This was where the problem lay. The disk got rather hot to the touch but did not appear to start spinning up, leaving the old XT floundering.
Alessandro proceeded down his fault-finding tree: "Do you have a hammer?"
Of course not (unless one counted the hefty mallet-shaped thing lurking in the shed) so casting around for an alternative, Alessandro alighted on a natty leather-bound agenda.
"After duly asking permission to use said agenda as a hammer and receiving permission I went on to power up the (still open) computer, waited for the fan to spin up, seeing the first BIOS message coming on the screen and… WHACK!"
Nothing. The disk still refused to boot. After warning the customer that a few goes might be needed, Alessandro turned it off, turned it on again and thumped the recalcitrant machine once more.
"By this time, the customer was in a bit of distress and said that I clearly didn't know what I was doing, after which I told him all his data was lost anyway and there was nothing to lose."
Alessandro pointed at the binders on the shelves and warned the customer that all those figures would need to be re-entered by hand into a new computer if this didn't work and continued to give the obstinate disk a good thrashing with the binder.
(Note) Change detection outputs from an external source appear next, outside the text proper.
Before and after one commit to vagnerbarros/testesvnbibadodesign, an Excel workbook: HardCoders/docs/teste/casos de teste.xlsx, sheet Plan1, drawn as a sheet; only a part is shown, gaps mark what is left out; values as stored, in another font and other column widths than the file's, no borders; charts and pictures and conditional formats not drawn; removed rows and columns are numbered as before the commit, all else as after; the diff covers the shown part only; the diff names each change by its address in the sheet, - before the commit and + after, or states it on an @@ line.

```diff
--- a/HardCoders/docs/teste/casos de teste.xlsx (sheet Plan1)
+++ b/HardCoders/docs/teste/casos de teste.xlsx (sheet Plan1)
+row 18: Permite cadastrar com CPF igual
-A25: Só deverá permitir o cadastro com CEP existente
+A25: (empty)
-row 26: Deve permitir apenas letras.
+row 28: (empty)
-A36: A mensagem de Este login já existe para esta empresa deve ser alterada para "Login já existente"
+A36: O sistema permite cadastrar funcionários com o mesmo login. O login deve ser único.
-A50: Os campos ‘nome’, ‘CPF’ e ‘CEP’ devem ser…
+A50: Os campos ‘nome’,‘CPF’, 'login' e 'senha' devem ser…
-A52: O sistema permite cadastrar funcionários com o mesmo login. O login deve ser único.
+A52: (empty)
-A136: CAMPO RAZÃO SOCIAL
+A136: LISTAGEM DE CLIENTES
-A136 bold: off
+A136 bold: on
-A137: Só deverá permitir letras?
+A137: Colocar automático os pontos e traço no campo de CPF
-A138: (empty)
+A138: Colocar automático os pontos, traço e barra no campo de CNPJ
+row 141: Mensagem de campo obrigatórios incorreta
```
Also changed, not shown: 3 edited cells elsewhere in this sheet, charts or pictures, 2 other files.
The customer was soon on the phone to Alessandro's boss, complaining that he was just bashing the disk with an expensive executive agenda rather than fixing anything when… the disk spun up: "The computer booted right up in the DOS menu and I heard the customer say: 'Oh... It just bloup-blouped again!'"
As he frantically backed up the customer's data, Alessandro learned what was meant by "bloup-bloup".
While well versed in the lingo of ledgers, computer jargon was beyond the customer. He had therefore made up his own. The noise the PC made as the old Seagate drive creaked into live and MS-DOS crawled onto the screen was "bloup-bloup", and so that was the phrase for "it booted successfully".
Now educated, Alessandro instructed the customer to make backups every day, order a new PC and, for goodness sake, do not turn the old thing off.
Three weeks later another call came in from the beloved customer. The PC had been accidentally turned off, but not to worry – backups had been made, so could a new one be brought over?
Oh, and "please, don't send the crazy hammer guy!"
Ever brought one of IBM's finest back to life with a satisfying slapping? Or got your own words for the mysterious activities undertaken by a computer's internals until your operating system of choice pops up on-screen? Come carve your own tale into the confessional wall with an email to On Call. ®